Why it is politically problematic: Since a Triple-A rating needs to be guaranteed for the EFSF, the entire burden of this increase would in reality fall on the six Triple-A rated countries, which will be forced to provide loan guarantees amounting to over a quarter of each of their GDPs. This, in turn, could impact negatively on their own financial position and rating. Such an arrangement cannot be agreed without completely ignoring voters in these countries, who are vehemently opposed to putting more cash on the line. Any increase would need to be ratified by national parliaments, and given the noise the Dutch, Finnish and German parliaments have made over the existing loan guarantees, which have been on a far smaller scale, this is unlikely to happen. These parliaments have not yet ratified the increase in the size and scope already agreed by EU leaders in July and earlier this year.
How long will Spain and Italy be able to hold up?
Italy and Spain can withstand rising yields for a short period (a few months). But in the longer term, such yields will significantly add to their deficits and will force further austerity – which will be very unpopular domestically and which risks killing off any growth prospects.
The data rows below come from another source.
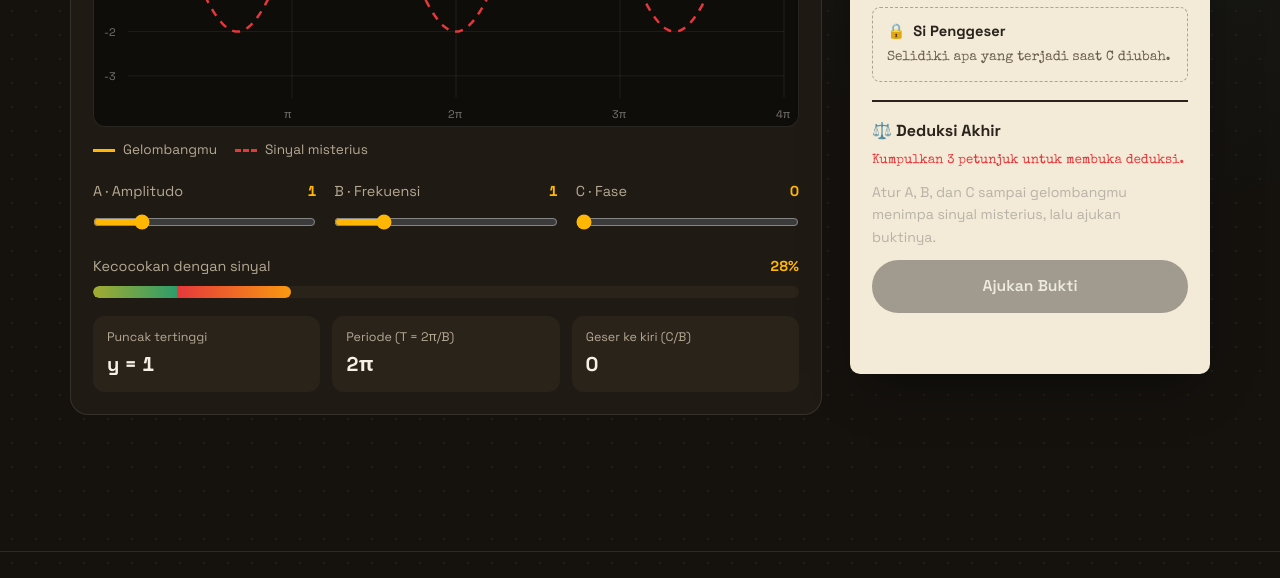
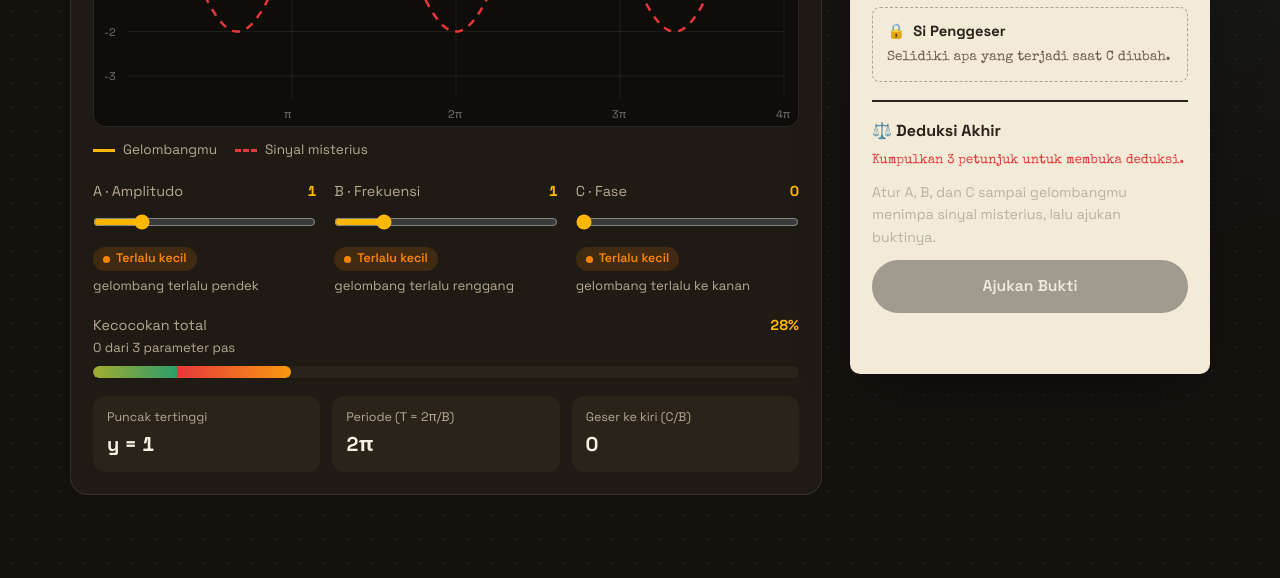
Before and after one commit to OsvaldoUrian/Horizon, a plain HTML site: page kasus-gelombang.html in a window 1280 px wide. Shown: the part 745-1323 px from the top of the page. Drawn offline with nearby package versions, Linux system fonts and the light colour scheme.

Commit message:
Tambah indikator A, B, C di kasus gelombang
Skor kecocokan total bisa turun walaupun A sudah benar, karena
selisih dihitung di seluruh gelombang. Sekarang tiap slider punya
status sendiri: Pas, Terlalu besar, atau Terlalu kecil, beserta
efeknya pada gelombang. Angka jawaban tidak ditampilkan.

- Logika di js/gelombang.js, dipakai juga untuk pesan Ajukan Bukti
- Tampilan di file baru css/dampak.css
- Meter total menampilkan jumlah parameter yang sudah pas

```diff
--- /dev/null
+++ b/css/dampak.css
@@ -0,0 +1,24 @@
+/* =========================================================
+   CLUEGG — tambahan tampilan bagian "dampak & konten" (Nevan)
+   Memakai variabel warna dari css/style.css.
+   ========================================================= */
+
+/* ---------- Indikator A, B, C di kasus gelombang ---------- */
+.param-status {
+  display: flex; align-items: center; flex-wrap: wrap; gap: 4px 8px;
+  margin-top: 10px; font-size: .82rem; color: var(--muted); min-height: 1.6em;
+}
+.param-status .pill {
+  display: inline-flex; align-items: center; gap: 6px;
+  padding: 2px 10px; border-radius: 999px; font-weight: 600; font-size: .78rem;
+  background: rgba(251, 133, 0, .15); color: var(--yolk-deep);
+  transition: background .2s, color .2s;
+}
+.param-status .pill::before {
+  content: ""; width: 7px; height: 7px; border-radius: 50%; background: currentColor;
+}
+.param-status[data-state="ok"] .pill { background: rgba(87, 204, 153, .15); color: #57cc99; }
+.param-status[data-state="ok"] .pill::before { display: none; }
+.param-status[data-state="ok"] { color: #57cc99; }
+
+#params-ok { display: block; font-size: .82rem; }
--- a/js/gelombang.js
+++ b/js/gelombang.js
@@ -12,6 +12,30 @@
   const num = (n, d = 2) => n.toLocaleString("id-ID", { maximumFractionDigits: d });
   const piText = (n) => (num(n) === "1" ? "" : num(n)) + "π"; // "π", bukan "1π"
   let W = 0, H = 0;
+
+  // Indikator per parameter: bandingkan tiap slider dengan target secara terpisah,
+  // supaya A yang sudah benar tetap terlihat "Pas" walau B atau C masih salah.
+  // Hanya arah (terlalu besar/kecil) yang ditampilkan, angka jawabannya tidak.
+  const PARAMS = [
+    { key: "A", el: "#amp-status", high: "gelombang terlalu tinggi", low: "gelombang terlalu pendek" },
+    { key: "B", el: "#freq-status", high: "gelombang terlalu rapat", low: "gelombang terlalu renggang" },
+    { key: "C", el: "#phase-status", high: "gelombang terlalu ke kiri", low: "gelombang terlalu ke kanan" }
+  ];
+  const stateOf = (p, key) => (p[key] === TARGET[key] ? "ok" : p[key] > TARGET[key] ? "high" : "low");
+
+  function updateStatus(p) {
+    let ok = 0;
+    PARAMS.forEach((q) => {
+      const el = $(q.el), state = stateOf(p, q.key);
+      if (state === "ok") ok++;
+      if (el.dataset.state === state) return; // teks sama, jangan dibacakan ulang
+      el.dataset.state = state;
+      el.innerHTML = state === "ok"
+        ? '<span class="pill">✓ Pas</span> cocok dengan sinyal'
+        : `<span class="pill">${state === "high" ? "Terlalu besar" : "Terlalu kecil"}</span> ${q[state]}`;
+    });
+    $("#params-ok").textContent = `${ok} dari 3 parameter pas`;
+  }
 
   const val = () => ({ A: +amp.value, B: +freq.value, C: +phase.value });
   const f = (p, x) => p.A * Math.sin(p.B * x + (p.C * Math.PI) / 4);
@@ -93,6 +117,7 @@
     $("#score").textContent = sc + "%";
     $("#score-bar").style.width = sc + "%";
     $("#score-bar").style.backgroundPosition = -(300 - sc * 3) + "px 0";
+    updateStatus(p);
 
     if (e) {
       if (p.A !== START.A) game.unlock(0);
@@ -104,10 +129,8 @@
   $("#submit").addEventListener("click", () => {
     if (game.solved) return game.say("Kasus ini sudah terpecahkan. Kerja bagus!");
     if (document.getElementById("final").classList.contains("locked")) return;
-    const p = val(), off = [];
-    if (p.A !== TARGET.A) off.push(p.A > TARGET.A ? "terlalu tinggi" : "terlalu pendek");
-    if (p.B !== TARGET.B) off.push(p.B > TARGET.B ? "terlalu rapat" : "terlalu renggang");
-    if (p.C !== TARGET.C) off.push("posisinya masih bergeser");
+    const p = val();
+    const off = PARAMS.filter((q) => stateOf(p, q.key) !== "ok").map((q) => q[stateOf(p, q.key)].replace("gelombang ", ""));
     if (!off.length) {
       game.say("✔ Sinyal cocok 100%! Asal sinyal terbukti.");
       game.solve();
--- a/kasus-gelombang.html
+++ b/kasus-gelombang.html
@@ -10,6 +10,7 @@
   <link rel="preconnect" href="https://fonts.gstatic.com" crossorigin>
   <link href="https://fonts.googleapis.com/css2?family=Space+Grotesk:wght@400;500;600;700&family=Special+Elite&display=swap" rel="stylesheet">
   <link rel="stylesheet" href="css/style.css">
+  <link rel="stylesheet" href="css/dampak.css">
   <script src="js/main.js" defer></script>
   <script src="js/gelombang.js" defer></script>
 </head>
@@ -62,19 +63,22 @@
           <div class="control">
             <label for="amp">A · Amplitudo <output id="amp-out">1</output></label>
             <input type="range" id="amp" min="0.5" max="3" step="0.5" value="1">
+            <p class="param-status" id="amp-status" aria-live="polite"></p>
           </div>
           <div class="control">
             <label for="freq">B · Frekuensi <output id="freq-out">1</output></label>
             <input type="range" id="freq" min="0.5" max="3" step="0.5" value="1">
+            <p class="param-status" id="freq-status" aria-live="polite"></p>
           </div>
           <div class="control">
             <label for="phase">C · Fase <output id="phase-out">0</output></label>
             <input type="range" id="phase" min="0" max="7" step="1" value="0">
+            <p class="param-status" id="phase-status" aria-live="polite"></p>
           </div>
         </div>
 
         <div class="meter">
-          <div class="meter-top"><span>Kecocokan dengan sinyal</span><b id="score">0%</b></div>
+          <div class="meter-top"><span>Kecocokan total <span id="params-ok">0 dari 3 parameter pas</span></span><b id="score">0%</b></div>
           <div class="meter-bar"><i id="score-bar"></i></div>
         </div>
 
```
Rising costs also feed through to the countries’ banking sectors, which could face increasing costs leading to a tightening of credit in the economy.
Both countries suffer massively from low growth and poor competitiveness, with Italy in particular lacking a credible plan for how to get out of its snowballing debt problem – interest payments on debt outstrip growth meaning debt continues to grow relative to GDP. Italy and Spain will somehow need to find a way to make the long-term changes necessary to boost their growth and competitiveness, within the restraints of a flawed currency union.
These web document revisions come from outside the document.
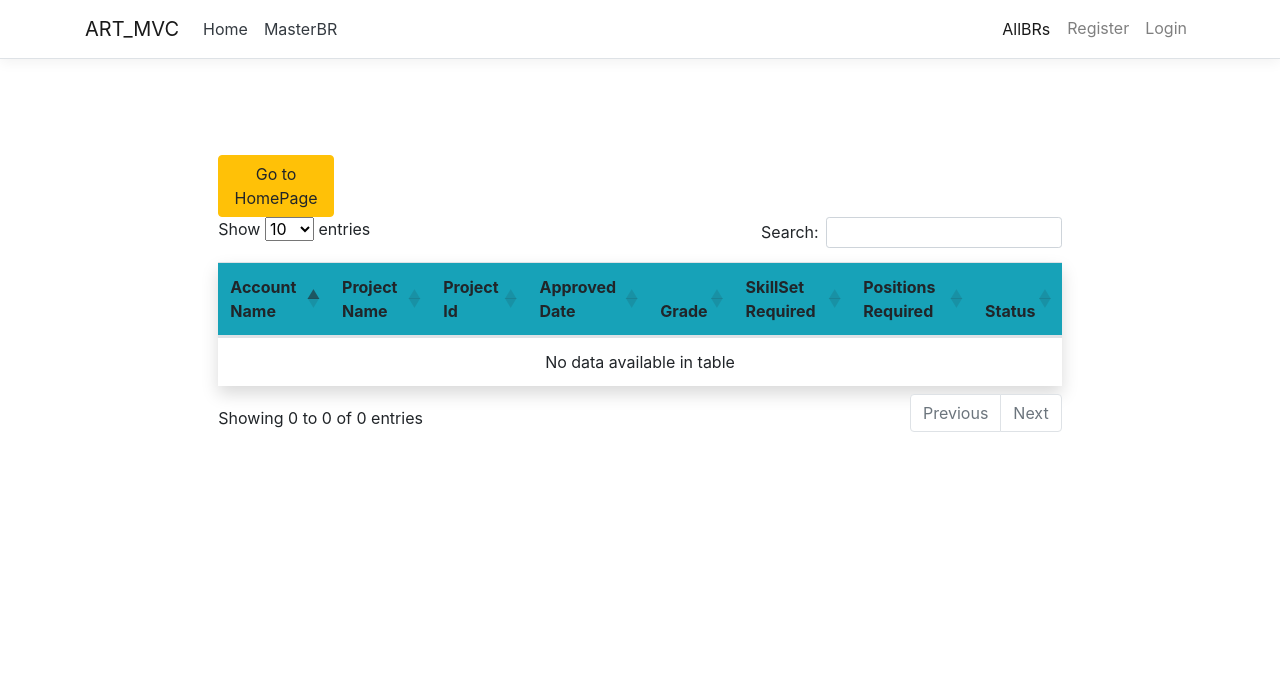
After one commit to srinivaskurumalla/ART_MVC_Frontend, an ASP.NET Core app: template ART_MVC/Views/ProjectBr/AllBRs.cshtml in a window 1280 px wide. The commit adds this page. Shown: the top 674 px of the page. Run offline with ASP.NET Core 8, Linux system fonts and the light colour scheme; the template is opened without the code that fills it, so the values that code supplies are empty; some libraries are stand-ins or nearby versions.

Commit message:
Master Page based on logged in emp

```diff
--- a/ART_MVC/Controllers/AccountsController.cs
+++ b/ART_MVC/Controllers/AccountsController.cs
@@ -95,7 +95,7 @@ namespace ART_MVC.Controllers
                         string email = login.Email;
                         HttpContext.Session.SetString("empEmail", email);
 
-                        return RedirectToAction("Index", "ProjectBr");
+                        return RedirectToAction("Navigate", "Home");
                         // TempData["UserName"] = login.Username;
 
                     }
--- a/ART_MVC/Controllers/HomeController.cs
+++ b/ART_MVC/Controllers/HomeController.cs
@@ -33,5 +33,10 @@ namespace ART_MVC.Controllers
         {
             return View(new ErrorViewModel { RequestId = Activity.Current?.Id ?? HttpContext.TraceIdentifier });
         }
+
+        public  IActionResult Navigate()
+        {
+            return View();
+        }
     }
 }
--- /dev/null
+++ b/ART_MVC/Views/ProjectBr/AllBRs.cshtml
@@ -0,0 +1,111 @@
+@model Proj_Acc_Dto
+@{
+    ViewData["Title"] = "AllBRs";
+    var flag = true;
+}
+<head>
+<link rel="stylesheet" type="text/css" href="https://cdn.datatables.net/1.13.1/css/dataTables.bootstrap5.min.css">
+
+<style>
+    .dataTables_scrollHead {
+    position: sticky;
+    top: 0;
+    z-index: 1;
+    }
+    </style>
+
+</head>
+
+<div class="row mt-5">
+
+    <div class="col-md-2"></div>
+    <div class="col-md-8 mt-4">
+
+
+        <div class="row mt-4">
+
+            <div class="col-2">
+
+                <a asp-controller="Home" asp-action="Index" class="text-start btn btn-warning">Go to HomePage</a>
+
+            </div>
+          @*  <div class="col-8">
+                <a style="width:auto;margin-left:auto" asp-controller="ProjectBr" asp-action="Create" class="btn btn-dark " style="margin-left:100%">Add new ProjectBR</a>
+            </div>*@
+        </div>
+        <table id="tblAllBRs" class="table table-hover shadow">
+            <thead class="bg-info">
+                <tr>
+
+                    <th>Account Name</th>
+                    <th>Project Name</th>
+                    <th>Project Id</th>
+                    <th>Approved Date</th>
+                    <th>Grade</th>
+                    <th>SkillSet Required</th>
+                    <th>Positions Required</th>
+                    <th>Status</th>
+                  @*  <th>Action</th>*@
+                </tr>
+            </thead>
+            <tbody>
+                @if (Model == null)
+                {
+                    flag = false;
+                }
+                @foreach (var item in Model.accountViewModels)
+                {
+
+                    @foreach (var project in Model.projectViewModels)
+                    {
+                        @if (project.AccountId == item.Id)
+                        {
+                            <tr>
+
+                                <td>@item.AccountName</td>
+                                <td>@project.ProjectName</td>
+                                <td>@project.ProjectId</td>
+                                <td>@project.ApprovedDate.ToShortDateString()</td>
+                                <td>@project.Grade</td>
+                                @* <td>@item.AccountViewModel.AccountName</td>*@
+                                <td>@project.SkillSetRequired</td>
+                                <td>@project.No_Of_Positions</td>
+
+                                <td>@project.Status</td>
+                               @* <td>
+                                    <a asp-controller="ProjectBr" asp-action="Details" asp-route-id="@project.Id">Details</a> |
+                                    <a asp-controller="ProjectBr" asp-action="Edit" asp-route-id="@project.Id">Customize</a> |
+                                    <a asp-controller="ProjectBr" asp-action="Delete" asp-route-id="@project.Id">Delete</a>
+                                </td>*@
+
+                            </tr>
+                        }
+                    }
+                }
+            </tbody>
+        </table>
+        @if (!flag)
+        {
+            <h3>NO Records Found!</h3>
+        }
+    </div>
+</div>
+
+@section Scripts{
+    <script type="text/javascript" src="https://cdn.datatables.net/1.13.1/js/jquery.dataTables.min.js"></script>
+    <script type="text/javascript" src="https://cdn.datatables.net/1.13.1/js/dataTables.bootstrap5.min.js"></script>
+
+
+    <script>
+        $(document).ready(function ($) {
+           $(document).ready(function ($) {
+                $('#tblAllBRs').DataTable();
+
+
+            $('#tblAllBRs').DataTable({
+                 fixedHeader: true
+            });
+            });
+        });
+    </script>
+}
--- /dev/null
+++ b/ART_MVC/Views/Shared/Components/Login/_LoginPartial.cshtml
@@ -0,0 +1,44 @@
+@using Microsoft.AspNetCore.Http;
+@{
+    var token = Context.Session.GetString("token");
+    var empEmail = Context.Session.GetString("empEmail");
+}
+@if (token != null)
+{
+    <ul class="navbar-nav my-2 my-sm-0">
+        <li class="nav-item">
+            <form asp-controller="ProjectBr" asp-action="AllBRs" method="get">
+                <input type="submit" class="btn btn-link mb--2 nav-link @((ViewContext.RouteData.Values["controller"].ToString() == "ProjectBr" && ViewContext.RouteData.Values["action"].ToString() == "AllBRs") ? "active" : "")" value="AllBRs" />
+            </form>
+        </li>
+        <li class="nav-item">
+            <form asp-controller="ProjectBr" asp-action="Index" method="get">
+                <input type="submit" class="btn btn-link mb--2 nav-link @((ViewContext.RouteData.Values["controller"].ToString() == "ProjectBr" && ViewContext.RouteData.Values["action"].ToString() == "Index") ? "active" : "")" value="My BR's" />
+            </form>
+        </li>
+        <li class="nav-item" style="margin-top: 1px;">
+            <a asp-controller="" asp-action="" class="nav-link">@empEmail</a>
+        </li>
+        <li class="nav-item">
+            <form asp-controller="Accounts" asp-action="LogOut" method="post">
+                <input type="submit" class="btn btn-link mb--2 nav-link" value="Sign Out" />
+            </form>
+        </li>
+    </ul>
+}
+else
+{
+    <ul class="navbar-nav my-2 my-sm-0">
+        <li class="nav-item">
+            <form asp-controller="ProjectBr" asp-action="AllBRs" method="get">
+                <input type="submit" class="btn btn-link mb--2 nav-link @((ViewContext.RouteData.Values["controller"].ToString() == "ProjectBr" && ViewContext.RouteData.Values["action"].ToString() == "AllBRs") ? "active" : "")" value="AllBRs" />
+            </form>
+        </li>
+        <li class="nav-item">
+            <a class="nav-link @((ViewContext.RouteData.Values["controller"].ToString() == "Accounts" && ViewContext.RouteData.Values["action"].ToString() == "SignUp") ? "active" : "")" asp-area="" asp-controller="Accounts" asp-action="SignUp">Register</a>
+        </li>
+        <li class="nav-item d-flex">
+            <a class="nav-link @((ViewContext.RouteData.Values["controller"].ToString() == "Accounts" && ViewContext.RouteData.Values["action"].ToString() == "Login") ? "active" : "")" asp-area="" asp-controller="Accounts" asp-action="Login">Login</a>
+        </li>
+    </ul>
+}
--- a/ART_MVC/Views/Shared/_Layout.cshtml
+++ b/ART_MVC/Views/Shared/_Layout.cshtml
@@ -22,14 +22,14 @@
                             <a class="nav-link text-dark" asp-area="" asp-controller="Home" asp-action="Index">Home</a>
                         </li>
                         <li class="nav-item">
-                            <a class="nav-link text-dark" asp-area="" asp-controller="Home" asp-action="Privacy">Privacy</a>
+                            <a class="nav-link text-dark" asp-area="" asp-controller="MasterBR" asp-action="Index">MasterBR</a>
                         </li>
-                        <li class="nav-item">
-                            <form asp-controller="Accounts" asp-action="LogOut" method="post">
-                                <input type="submit" class="btn btn-link mb--2 nav-link" value="Sign Out" />
-                            </form>
-                        </li>
+
                     </ul>
+                </div>
+                <!-- Render the _Login partial view -->
+                <div id="login-partial">
+                    @await Html.PartialAsync("~/Views/Shared/Components/Login/_LoginPartial.cshtml")
                 </div>
             </div>
         </nav>
```
Also changed, not shown: ART_MVC/Controllers/ProjectBrController.cs (+38 -0 lines), ART_MVC/Views/Home/Navigate.cshtml (added, +10 -0 lines), ART_MVC/Views/MasterBR/Index.cshtml (+17 -0 lines), ART_MVC/Views/ProjectBr/Index.cshtml (+15 -12 lines).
So is there anything the eurozone can do to stop contagion in the short term (before it’s too late)?
If radically expanding the EFSF and a proper liquidity role for the ECB are ruled out due to political constraints, what, then, can eurozone leaders actually do? The brutal truth is: not that much.
Eurozone leaders have wasted so much time and manoeuvring room on completely failed policies, i.e. the bailouts. A restructuring of the Greek, Irish and Portuguese economies now look like a more attractive option. Far from stemming contagion, every day they wait, the more painful the necessary restructuring becomes, as markets get more jittery, bond spreads increase, in turn putting more pressure on government funds as the crisis sucks in more countries.
The existing EFSF funds could be used to help provide a backstop for European banks and to recapitalise them. The ECB could continue its bond buying on a short term basis but needs to develop a plan for how to wind down this programme in the long-term.
There is now even talk of a eurozone bout of QE. However, it is not clear whether the ECB could ever do this effectively, since, any increase in money (either electronic or hard currency) has to go through the ECB Governing Council, meaning it needs the approval of the National Central Banks (NCBs) of Triple-A countries such as Germany, Finland and the Netherlands, who are unlikely to agree to it. Even if it were approved, the actual distribution mechanism would need to be through NCBs, according to the member states' share in the ECB, meaning that Germany could get a huge bout of QE which it does not necessarily need or want.
Is the endgame drawing closer?
The impossible short-term choices, pitting the need to soothe the markets against national democratic restraints, perfectly illustrate the flaw that was inbuilt in the eurozone from the very beginning. The choice that was always inevitable is therefore drawing closer: appease markets but run over voters and create a full fiscal union - or break up the eurozone.